On March 24, the vision of vibrant blossoming buds are not the only striking colors to signify the beginning of spring and the end of winter. The Holi festival, also known as the festival of colors, is a visually pleasing Hindu festival in India that signifies the arrival of spring with its own unique, bold bang of hues.

The particular date of Holi varies from year to year, but it is celebrated the day after the full moon in March.

If you are not able to experience the arrival of spring and the triumph of good over evil in India, emerge yourself in these photos of people celebrating with radiant splashes of color.

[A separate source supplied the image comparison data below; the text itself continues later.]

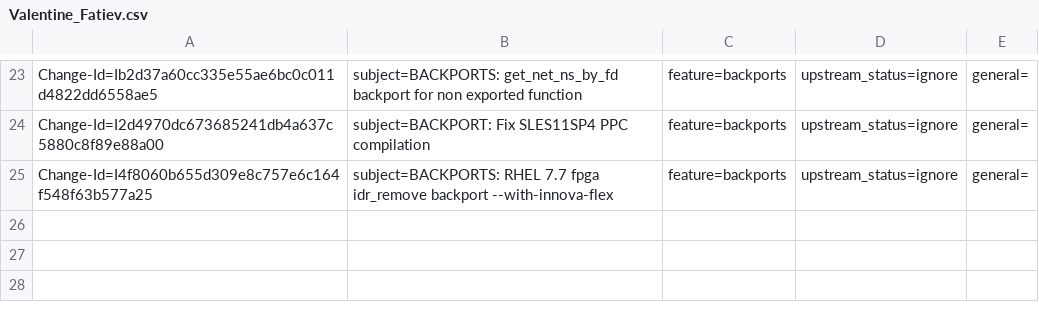
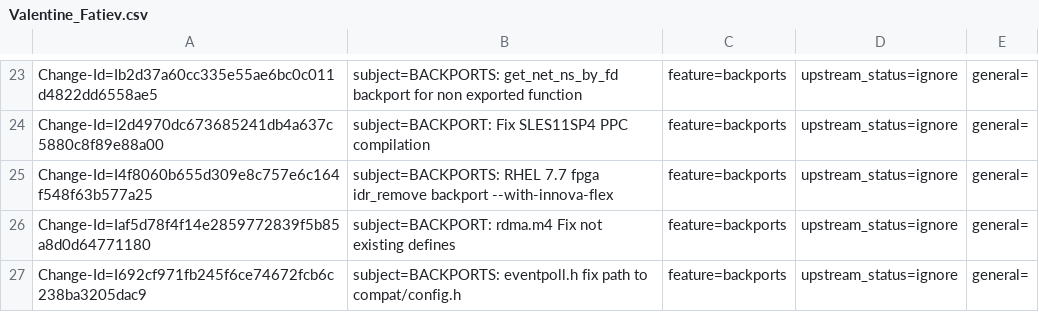
Before and after one commit to huynguyen85/temp_ipsec_inline_ofed_4_7, a CSV file: metadata/Valentine_Fatiev.csv, drawn as a sheet; only a part is shown, gaps mark what is left out; the diff names each change by its address in the sheet, - before the commit and + after, or states it on an @@ line.

Commit message:
BACKPORTS: eventpoll.h fix path to compat/config.h
issue: 1824760
Change-Id: I692cf971fb245f6ce74672fcb6c238ba3205dac9
Signed-off-by: Valentine Fatiev <valentinef@mellanox.com>

```diff
--- a/metadata/Valentine_Fatiev.csv
+++ b/metadata/Valentine_Fatiev.csv
+row 26: Change-Id=Iaf5d78f4f14e2859772839f5b85a8d0d64771180 | subject=BACKPORT: rdma.m4 Fix not existing defines | feature=backports | upstream_status=ignore | general=
+row 27: Change-Id=I692cf971fb245f6ce74672fcb6c238ba3205dac9 | subject=BACKPORTS: eventpoll.h fix path to compat/config.h | feature=backports | upstream_status=ignore | general=
```
Also changed, not shown: 1 other file.
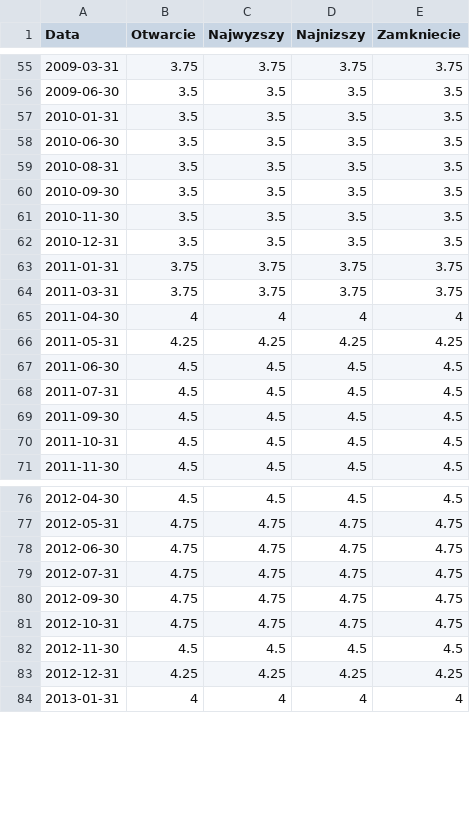
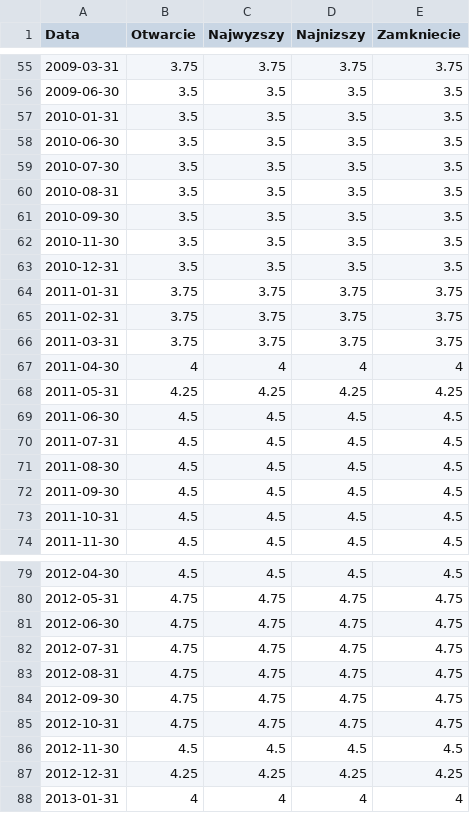
Before and after one commit to Homeomorphistic/risk-tolerance, a CSV file: risk-tolerance/data/input/Poland/inrtpl_m_m.csv, drawn as a sheet; only a part is shown, gaps mark what is left out.

```diff
--- a/risk-tolerance/data/input/Poland/inrtpl_m_m.csv
+++ b/risk-tolerance/data/input/Poland/inrtpl_m_m.csv
@@ -58,2 +58,3 @@ Data,Otwarcie,Najwyzszy,Najnizszy,Zamkniecie
 2010-06-30,3.5,3.5,3.5,3.5
+2010-07-30,3.5,3.5,3.5,3.5
 2010-08-31,3.5,3.5,3.5,3.5
@@ -63,2 +64,3 @@ Data,Otwarcie,Najwyzszy,Najnizszy,Zamkniecie
 2011-01-31,3.75,3.75,3.75,3.75
+2011-02-31,3.75,3.75,3.75,3.75
 2011-03-31,3.75,3.75,3.75,3.75
@@ -68,2 +70,3 @@ Data,Otwarcie,Najwyzszy,Najnizszy,Zamkniecie
 2011-07-31,4.5,4.5,4.5,4.5
+2011-08-30,4.5,4.5,4.5,4.5
 2011-09-30,4.5,4.5,4.5,4.5
@@ -79,2 +82,3 @@ Data,Otwarcie,Najwyzszy,Najnizszy,Zamkniecie
 2012-07-31,4.75,4.75,4.75,4.75
+2012-08-31,4.75,4.75,4.75,4.75
 2012-09-30,4.75,4.75,4.75,4.75
```
Also changed, not shown: 2 other files.
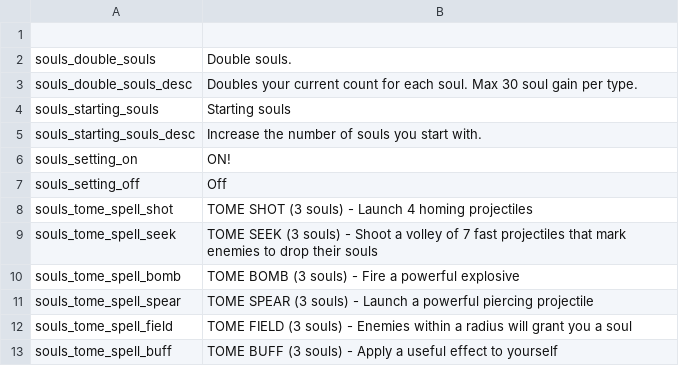
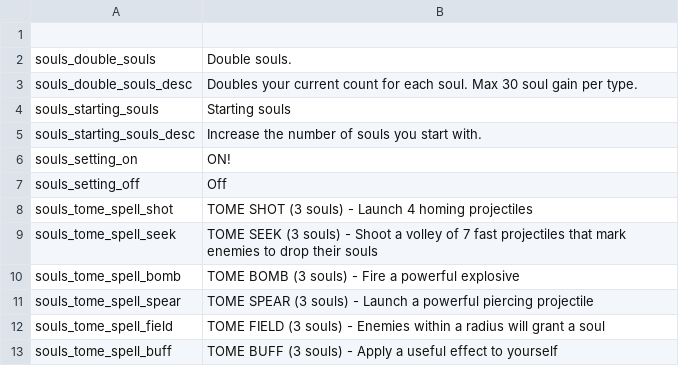
Before and after one commit to SiriMoel/souls, a CSV file: files/translations/translations.csv, drawn as a sheet.

```diff
--- a/files/translations/translations.csv
+++ b/files/translations/translations.csv
@@ -11,3 +11,3 @@ souls_tome_spell_bomb,"TOME BOMB (3 souls) - Fire a powerful explosive",,,,,,,,,
 souls_tome_spell_spear,"TOME SPEAR (3 souls) - Launch a powerful piercing projectile",,,,,,,,,,,,,,,,,,,,,,
-souls_tome_spell_field,"TOME FIELD (3 souls) - Enemies within a radius will grant you a soul",,,,,,,,,,,,,,,,,,,,,,
+souls_tome_spell_field,"TOME FIELD (3 souls) - Enemies within a radius will grant a soul",,,,,,,,,,,,,,,,,,,,,,
 souls_tome_spell_buff,"TOME BUFF (3 souls) - Apply a useful effect to yourself",,,,,,,,,,,,,,,,,,,,,,
```
Also changed, not shown: files/translations/perks.csv, files/translations/spells.csv, 30 other files.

Lauren Spiler is a freelance journalist based in Athens, Georgia, but most call her Spiler.

Holika


People gather the night before the full moon to burn dried leaves and twigs during a bonfire that signifies the destruction of 'Holika,' a mythology character.
Photo by Daniel Berehulak/Getty

Holi


On the day of the full moon, people arrive at the festival wearing pure white clothing as they playfully smear gulal, or colored powder, on each others faces.
Photo by Majid Saeedi/Getty

Welcoming Spring


There is also music and dancing to keep the atmosphere joyous. The saturated greens, yellows, reds, blues and pinks symbolize the advent of a bright and prosperous spring season. These people are celebrating at the Banke Bihari temple in Vrindavan, India.
Photo by Daniel Berehulak/Getty

Gulal


Gulal is colored powder used at the Holi festival. Each different color conveys a different message and connects language barriers to convey true feelings. Green means compassion, understanding and prosperity. Pink means love and compassion. Red is a source of energy, security and the color of fire. Yellow is optimism is and associated with Mother Earth. Blue represents loyalty and trust.

Gubbare


Gubbare, balloons, are filled with water or with colored water. No one participating in the festival is safe from being hit with one of these.

Victory of Good Over Evil


Holi also celebrates the victory of good over evil. Many people gather to greet old friends, make new ones and laugh while being covered in a rainbow of different hues. Others tend to use the Holi festival to forgive, forget and repair relationships that have fallen through during the last year.

Traditional Holi Color


Traditionally, the gulal thrown during the Holi festivals was made from natural plants. In the past, the color of the gulal smeared on the face and clothing of this man would have been made from beet root. Beet root is a traditional and natural source for magenta and purple colors.
Photo by Majid Saeedi/Getty

Pichkari


Pichkari's are also known as water guns. Children, as well as adults, use water guns during the Holi festivities to soak each other with colored water as they throw gulal on one another.
Photo by Daniel Berehulak/Getty

Radha and Krishna


Holi comes from many legends including the one of Radha and the Hindu God Krishna. It is said that young and very dark Krishna was jealous of Radha's fair complexion. After asking his mother Yashoda about the darkness of his complexion, Yashoda, teasingly told him to color Radha's face whatever color he wanted. Krishna went a little overboard.
Photo by Daniel Berehulak/Getty

Prahlada and Vishnu


Another legend centers around the story of Prahlada, a prince who worshipped Hindu god Vishnu, which his family disapproved. As punishment, they forced him to sit in the middle of a bonfire. But Vishnu intervened and Prahlada survived. The colored powder and water used in Holi celebrations symbolize the flames of the fire and the vibrancy of spring.
Photo by Daniel Berehulak/Getty